On the orders of President Donald Trump, US forces had carried out a targeted air strike on Major-General Qassem Soleiman at Baghdad airport in Iraq, the man considered to be one of Iran’s most influential figures.
Traders were then evidently alarmed by Iran’s Supreme Leader Ayatollah Ali Khamenei’s vow of revenge, which heightened fears that escalating conflict in the region would disrupt global oil supplies.
Matters were made worse as American oil employees were also reported to be leaving Iraq, a troubling signal for oil costs which have spiked due to the tensions mounting in the region, where Spanish businesses reliant on oil are now fearing the worst over the valuable Middle Eastern supplies.
Figures indicate that international oil has already jumped by more than 3% per barrel since the Iranian assassination, a troubling signal for oil costs. In fact, on Friday, January 3, brent crude jumped a whopping 3.5% to more than $68 (€60.93) per barrel, putting the price of international oil on its way to its biggest increase since the mid-September attack on the Saudi oil facilities. West Texas Intermediate (WTI) crude was also up by a staggering 3.1%, the highest level garnered since April of last year.

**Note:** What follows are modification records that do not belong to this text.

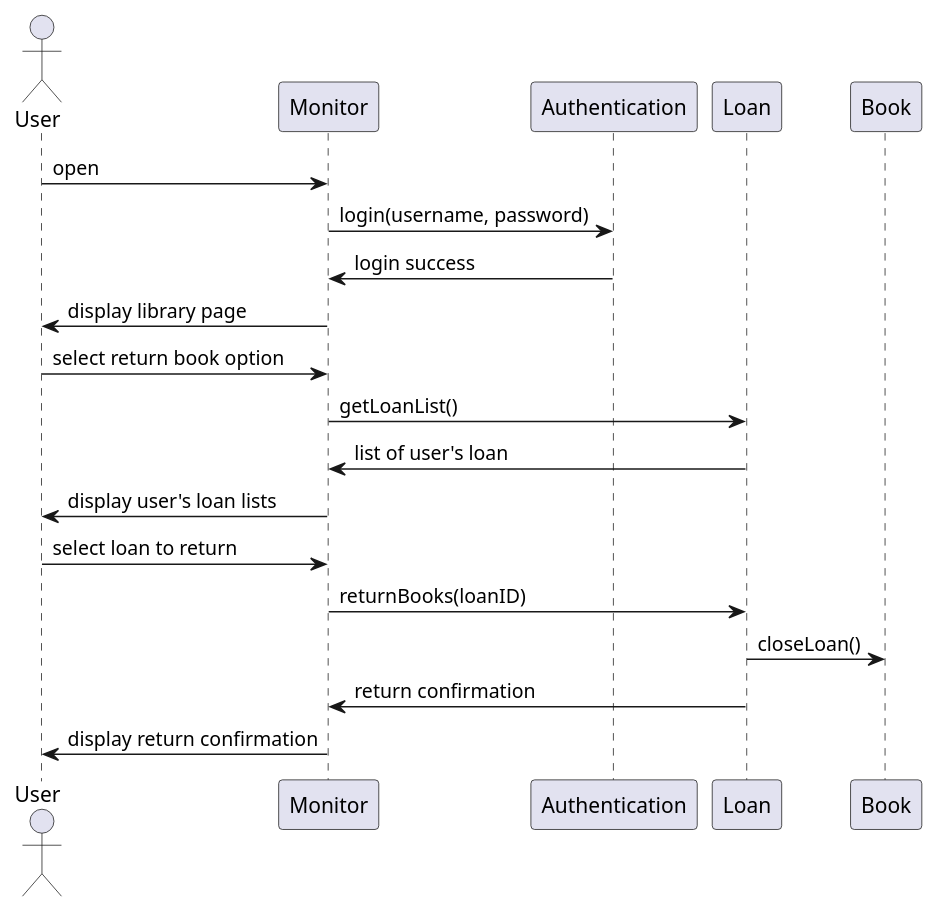
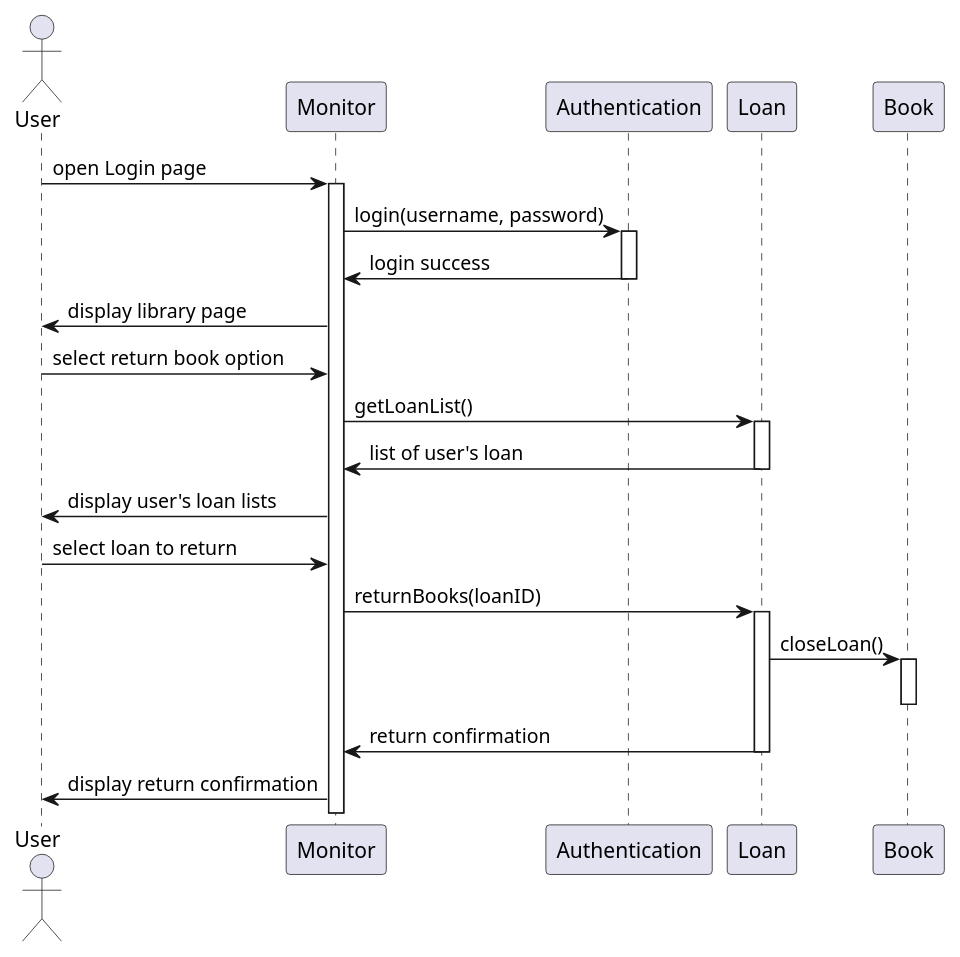
Before and after one commit to zuzu2307/Final_UML: the diagram in src/returnBook.puml, drawn with PlantUML. The commit also changed 13 other files, not shown here.

```diff
--- a/src/returnBook.puml
+++ b/src/returnBook.puml
@@ -1,23 +1,32 @@
 @startuml
 actor User
 participant Monitor
 participant Authentication
 participant Loan
 participant Book
 
-User -> Monitor: open
+User -> Monitor: open Login page
+activate Monitor
 Monitor -> Authentication: login(username, password)
+activate Authentication
 Authentication -> Monitor: login success
+deactivate Authentication
 Monitor -> User: display library page
 
 User -> Monitor: select return book option
 Monitor -> Loan: getLoanList()
+activate Loan
 Loan -> Monitor: list of user's loan
+deactivate Loan
 Monitor -> User: display user's loan lists
 
 User -> Monitor: select loan to return
 Monitor -> Loan: returnBooks(loanID)
+activate Loan
 Loan -> Book: closeLoan()
+activate Book
+deactivate Book
 Loan -> Monitor: return confirmation
+deactivate Loan
 Monitor -> User: display return confirmation
 @enduml
```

Andy Lipow, the President of Consultants Lipow Oil Associates who has vast experience in the European stock market stated:
“The market is trying to assess whether we’ll see a supply disruption, if any. Iran has already seen their exports cut to minimal volumes; they have little to lose in the way of crude oil exports.”
Europe as a whole has become highly dependent on importing fossil fuels from the Middle East over the last 25 years. As Spain is increasingly dependent on imported oil, the country is made economically vulnerable to world oil price fluctuations as oil plays a major role in the Spanish energy sector.
Due to there being virtually no domestic production of liquid fuels in Spain over the last few decades, the country lacks significant deposits which means that practically all fossil fuels consumed need to be purchased abroad to meet its growing demand.
Speaking to a business head at one of the leading Spanish oil companies, which last year reportedly processed thousands of metric tons of crude oil at refineries across Spain, they said: “The situation is particularly worrying for the European levels of crude oil, which are highly reliant on the supply from the Middle East. In fact, Iraq is the fifth-largest proven oil reserve in the world, with the crisis certain to hit businesses and citizens in Spain.”